> _TASK TO CARRY OUT_:
For each line below that holds the word "dashboard", make a copy.
★ ★ ★
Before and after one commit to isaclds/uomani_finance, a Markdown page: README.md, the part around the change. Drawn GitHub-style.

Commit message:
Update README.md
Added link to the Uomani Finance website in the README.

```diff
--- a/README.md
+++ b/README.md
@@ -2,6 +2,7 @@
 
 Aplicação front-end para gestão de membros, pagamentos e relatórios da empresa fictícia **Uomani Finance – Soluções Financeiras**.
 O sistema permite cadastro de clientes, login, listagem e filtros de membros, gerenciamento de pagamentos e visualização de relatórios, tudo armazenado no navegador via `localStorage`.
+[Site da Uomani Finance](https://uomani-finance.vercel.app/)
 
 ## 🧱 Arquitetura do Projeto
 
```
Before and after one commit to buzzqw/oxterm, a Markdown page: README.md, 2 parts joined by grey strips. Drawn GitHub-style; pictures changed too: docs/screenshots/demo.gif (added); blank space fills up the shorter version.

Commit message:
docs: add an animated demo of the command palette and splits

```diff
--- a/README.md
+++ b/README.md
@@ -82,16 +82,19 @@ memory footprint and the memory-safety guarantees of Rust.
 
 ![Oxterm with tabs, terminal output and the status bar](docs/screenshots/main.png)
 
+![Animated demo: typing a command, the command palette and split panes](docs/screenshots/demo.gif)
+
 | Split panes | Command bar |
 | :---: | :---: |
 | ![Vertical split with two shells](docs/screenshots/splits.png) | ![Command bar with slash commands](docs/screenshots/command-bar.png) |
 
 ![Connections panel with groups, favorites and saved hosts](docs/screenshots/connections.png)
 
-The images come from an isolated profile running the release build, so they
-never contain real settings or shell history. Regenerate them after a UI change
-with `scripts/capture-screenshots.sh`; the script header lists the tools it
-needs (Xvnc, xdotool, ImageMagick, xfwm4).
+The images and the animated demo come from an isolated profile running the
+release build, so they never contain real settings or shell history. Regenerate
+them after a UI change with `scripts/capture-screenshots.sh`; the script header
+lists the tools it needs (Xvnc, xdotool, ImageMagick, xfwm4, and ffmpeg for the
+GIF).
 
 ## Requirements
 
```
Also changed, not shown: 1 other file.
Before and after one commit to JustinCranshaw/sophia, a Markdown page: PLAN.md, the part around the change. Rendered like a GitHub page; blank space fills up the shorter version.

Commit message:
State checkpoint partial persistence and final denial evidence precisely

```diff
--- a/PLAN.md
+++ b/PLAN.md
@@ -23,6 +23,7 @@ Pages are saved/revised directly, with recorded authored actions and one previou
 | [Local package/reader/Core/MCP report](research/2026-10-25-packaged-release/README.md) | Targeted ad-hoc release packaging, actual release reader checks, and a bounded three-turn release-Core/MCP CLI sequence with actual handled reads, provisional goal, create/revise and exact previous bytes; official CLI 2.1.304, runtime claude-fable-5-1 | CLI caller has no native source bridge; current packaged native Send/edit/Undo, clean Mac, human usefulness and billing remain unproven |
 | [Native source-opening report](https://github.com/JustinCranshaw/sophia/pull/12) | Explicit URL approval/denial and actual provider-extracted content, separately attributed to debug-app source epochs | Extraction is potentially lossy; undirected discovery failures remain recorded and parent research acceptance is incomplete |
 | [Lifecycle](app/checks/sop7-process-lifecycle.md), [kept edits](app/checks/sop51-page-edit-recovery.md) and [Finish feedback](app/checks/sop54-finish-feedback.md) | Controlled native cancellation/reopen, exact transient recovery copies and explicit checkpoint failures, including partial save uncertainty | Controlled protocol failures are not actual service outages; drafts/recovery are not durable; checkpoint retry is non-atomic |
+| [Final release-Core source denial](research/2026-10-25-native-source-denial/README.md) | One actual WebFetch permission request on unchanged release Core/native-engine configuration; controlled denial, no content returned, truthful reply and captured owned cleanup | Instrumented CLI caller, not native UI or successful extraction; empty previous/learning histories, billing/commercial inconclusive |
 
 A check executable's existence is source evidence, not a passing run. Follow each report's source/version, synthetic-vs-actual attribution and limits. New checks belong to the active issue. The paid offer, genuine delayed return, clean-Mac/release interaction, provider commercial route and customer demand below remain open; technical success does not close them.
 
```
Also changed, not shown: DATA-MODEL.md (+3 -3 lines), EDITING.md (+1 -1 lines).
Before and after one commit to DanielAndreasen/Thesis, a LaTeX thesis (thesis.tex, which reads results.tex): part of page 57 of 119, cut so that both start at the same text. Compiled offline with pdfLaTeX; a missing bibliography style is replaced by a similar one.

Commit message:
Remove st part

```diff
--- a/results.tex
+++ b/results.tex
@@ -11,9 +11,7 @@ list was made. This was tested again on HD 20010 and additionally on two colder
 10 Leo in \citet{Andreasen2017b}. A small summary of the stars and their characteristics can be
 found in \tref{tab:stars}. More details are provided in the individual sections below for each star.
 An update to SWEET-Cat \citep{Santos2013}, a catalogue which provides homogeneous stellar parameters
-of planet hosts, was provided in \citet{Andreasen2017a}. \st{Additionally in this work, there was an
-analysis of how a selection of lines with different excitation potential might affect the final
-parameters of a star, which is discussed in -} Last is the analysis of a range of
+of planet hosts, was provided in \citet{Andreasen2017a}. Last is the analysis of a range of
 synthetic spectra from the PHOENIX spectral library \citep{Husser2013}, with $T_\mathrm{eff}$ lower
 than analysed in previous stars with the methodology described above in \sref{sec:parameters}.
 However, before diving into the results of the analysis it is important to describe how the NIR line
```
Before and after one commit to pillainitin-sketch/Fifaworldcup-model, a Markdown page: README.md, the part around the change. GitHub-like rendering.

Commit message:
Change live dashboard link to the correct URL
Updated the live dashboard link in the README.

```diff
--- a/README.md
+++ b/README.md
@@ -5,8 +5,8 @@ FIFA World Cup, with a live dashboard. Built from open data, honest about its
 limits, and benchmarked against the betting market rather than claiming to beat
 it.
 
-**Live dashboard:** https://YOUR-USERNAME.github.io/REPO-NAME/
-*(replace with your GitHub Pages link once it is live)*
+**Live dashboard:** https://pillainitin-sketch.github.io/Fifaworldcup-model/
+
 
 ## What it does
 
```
★ ★ ★
> _EXERCISE RESPONSE_:
Change live dashboard link to the correct URL
Updated the live dashboard link in the README.
@@ -5,8 +5,8 @@ FIFA World Cup, with a live dashboard. Built from open data, honest about its
-**Live dashboard:** https://YOUR-USERNAME.github.io/REPO-NAME/
+**Live dashboard:** https://pillainitin-sketch.github.io/Fifaworldcup-model/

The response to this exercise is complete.